The squashes are coming in and tomatoes are green but I’m anxious to see how far they get before winter. It’s been a very short growing season; cold and wet with late planting because the ground was still frozen in the middle of may. Summer never really started, we had one really hot day. Usually I’m beyond excited for autumn but with temperatures sitting around 60-70 and even dropping below 50, this whole summer has felt like fall! So long as the frost holds off everything should do fine…

Tell me that’s not the prettiest sight you’ve ever seen?
…Well, if you lived here last winter it would be.

There’s 6 cords purchased plus maybe 1.5 leftover. Assuming we don’t have another crazy year, this should cover several seasons and make a nice buffer as we get back to cutting our own (which we couldn’t with barn repairs).

We really lucked out and managed to get through to two different guys, the first brought an old dump truck and let Judas Jr. dump it! He was so excited but you wouldn’t know it by his look of concentration. ;p The second guy brought a hydraulic trailer plus truck bed full yesterday and it was his very last load! It sounds like it’s been chaos between the high consumer demand after last winter and the a high price for pulp wood diverting supplies… I wonder how the wet spring effected machinery being able to drive into the woods to collect logs? We’ve dropped more than a grand on wood and it’s still cheaper than heating exclusively with the oil furnace.

That shack in the background is the new chicken coop for at least this year. We’ve got a new flock of 12 in there, plus the old rooster, acclimating to their new home after brooding in the basement and the old coop respectively. They need to be shut in until they get used to it enough to go remember to go back in. A small run to keep them safe from the fox is one of a million projects piling up (typical, when you have so much to do yourself). I might Rat Hack it out of scraps once some of the firewood is out of the way.

The Rat Farm Guide: Introduction

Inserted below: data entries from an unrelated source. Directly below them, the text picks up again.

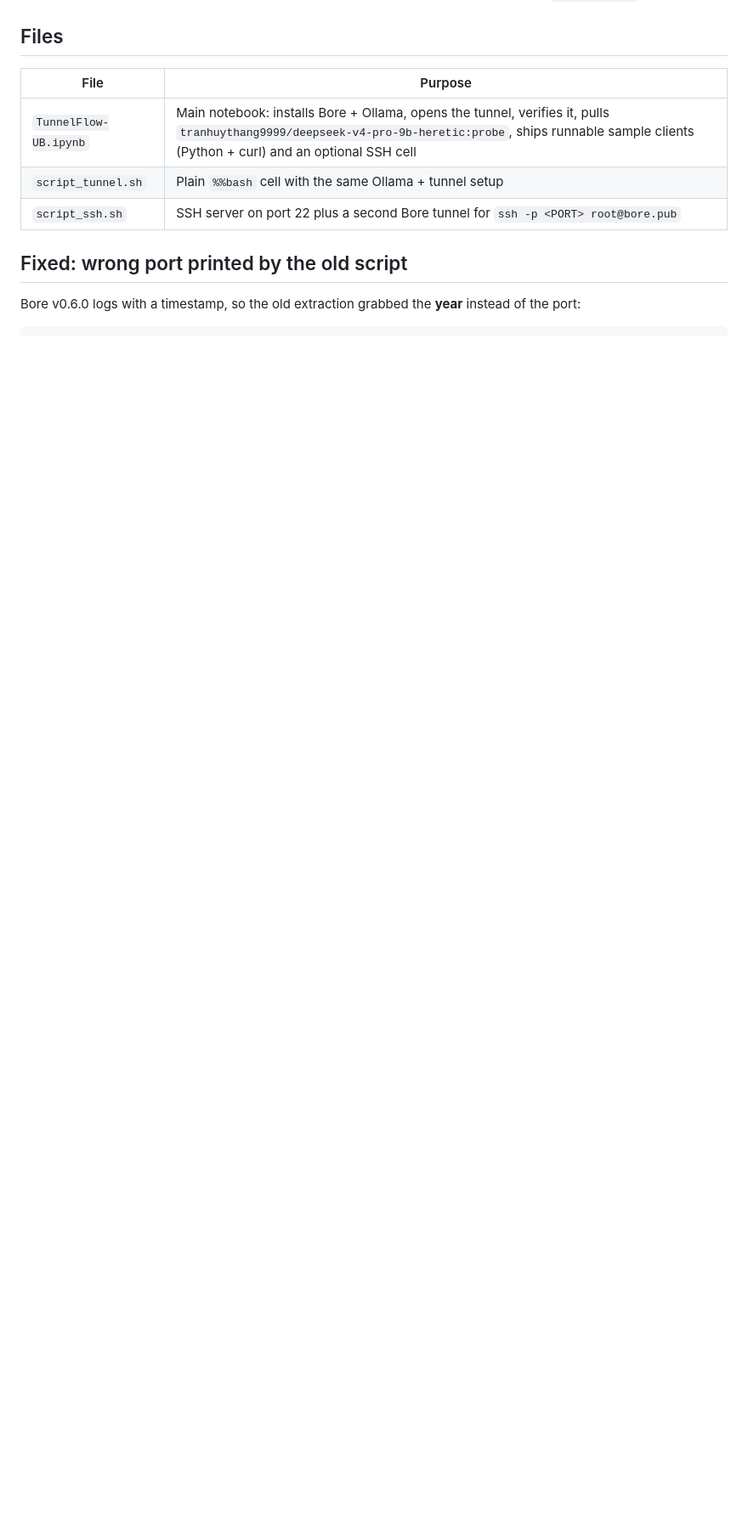
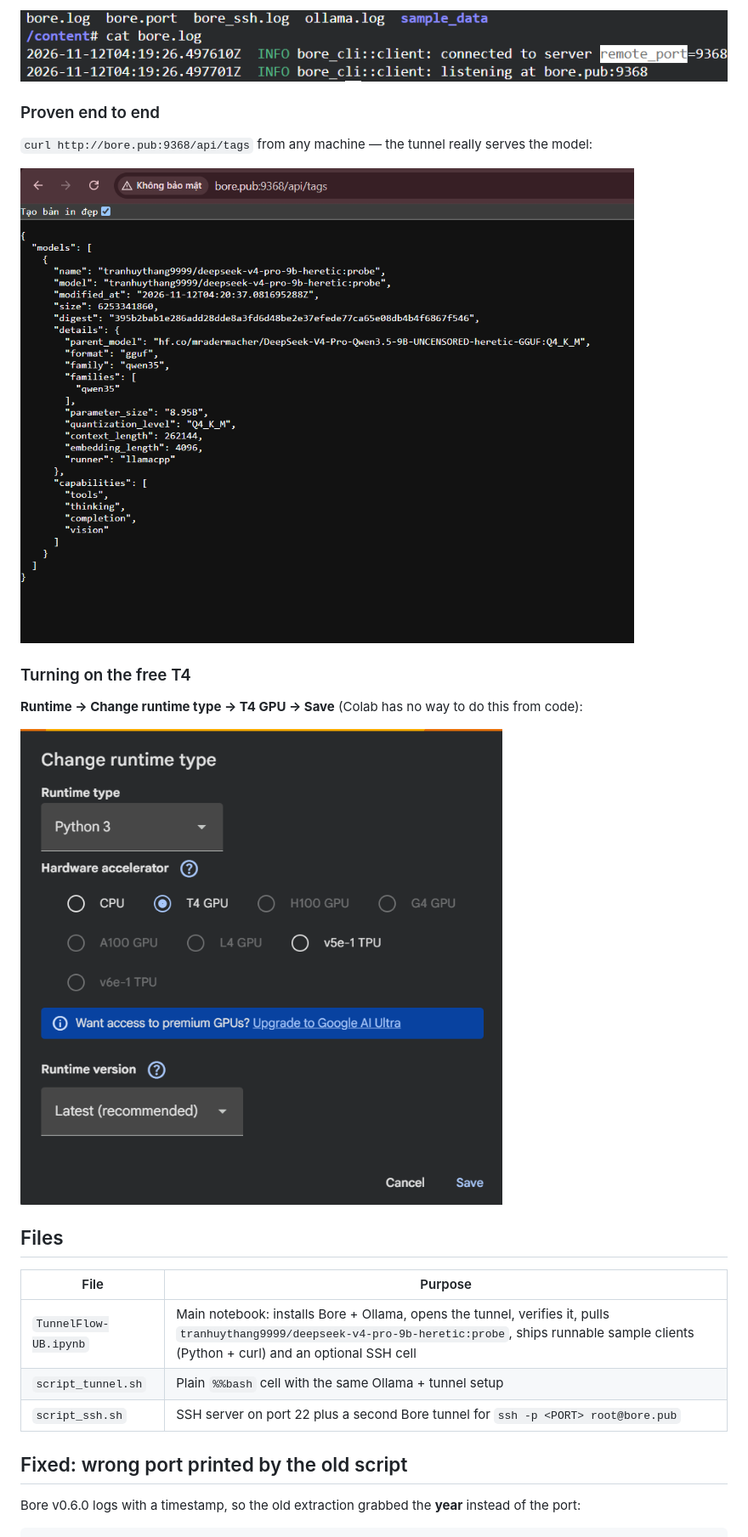
Before and after one commit to TheronThayer9999/TunnelFlow-UB, a Markdown page: README.md, the part around one of its changes. Shown at 85% size. GitHub-like rendering; pictures changed too: docs/img/02-runtime-type-t4-gpu.png (added), docs/img/03-bore-log-correct-port.png (added), docs/img/04-bore-pub-api-tags.png (added); blank space fills up the shorter version.

```diff
--- a/README.md
+++ b/README.md
@@ -20,3 +34,17 @@ Without a GPU the notebook still works — it warns and falls back to a small CP
+![bore.log showing listening at bore.pub:9368](docs/img/03-bore-log-correct-port.png)
+
+### Proven end to end
+
+`curl http://bore.pub:9368/api/tags` from any machine — the tunnel really serves the model:
+
+![bore.pub API returning the model list](docs/img/04-bore-pub-api-tags.png)
+
+### Turning on the free T4
+
+**Runtime → Change runtime type → T4 GPU → Save** (Colab has no way to do this from code):
+
+![Change runtime type dialog with T4 GPU selected](docs/img/02-runtime-type-t4-gpu.png)
+
 
 ## Files
 
```
Also changed, not shown: other parts of README.md (+14 -0 lines), docs/img/01-before-wrong-port-2026.png (added), 1 other file.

The image of the doomsday prepper with a lifetime supply of junk food in an underground bomb shelter might be a fun plot for a zombie novel, but it’s not what the Practical Prepper does. In fact, surviving disasters and long-term scenarios is secondary here on Rat Farm. Our immediate goal is keeping ourselves fed and maintained in the present. Getting by on a day-to-day basis needs to happen before we can think about the future, let alone prepare for it, and when we do stock and plan for tomorrow it is out of necessity and a rational mind.

Practical Prepping is about accounting for the basics and working to ensure that you’re never without. It’s not about zombies or societal collapse but about basic safety, health, and personal responsibility. If these things appeal to you but you’re not sure how to take the first step, this is the place. Comprised of first-hand experience, the Rat Farm Guide is by no means a definitive source, but it will give you basic information and show you what worked for us so you can fine-tune the approach to your own situation.

Our goal in providing this guide is to give everyone an obtainable concept of self-reliance with an easy start. The Rat Farm Guide is a beginner’s guide to homesteading and frugal survival with an emphasis on small scale and urban homesteading.

-Judas & co.

The sidebar of this blog will have links to all Guide entries!

The new barn trusses, roof panels, door, and more lumber arrived

There’s forks on the tractor bucket to allow it to lift pallets. Everything of ours (except the trusses) was bundled together and too heavy to lift without flipping the tractor so it had more of a controlled fall. Our first load of firewood is due sometime this afternoon as well, luckilly everything didn’t arrive at the same time.

… And there goes the old coop!

… And there goes the old coop!

Now there’s a site for sore eyes after this and this!

The second to last photo shows the coop on the left. The last photo shows one of the broken off posts that was cut and repaired instead of dug up and replaced like some of the others had to be. We’re trying to get it back together as cheaply as possible by doing the repairs ourselves (really, Lieblings is doing all the work, I just helped with initial stuff) and salvaging as much as we can.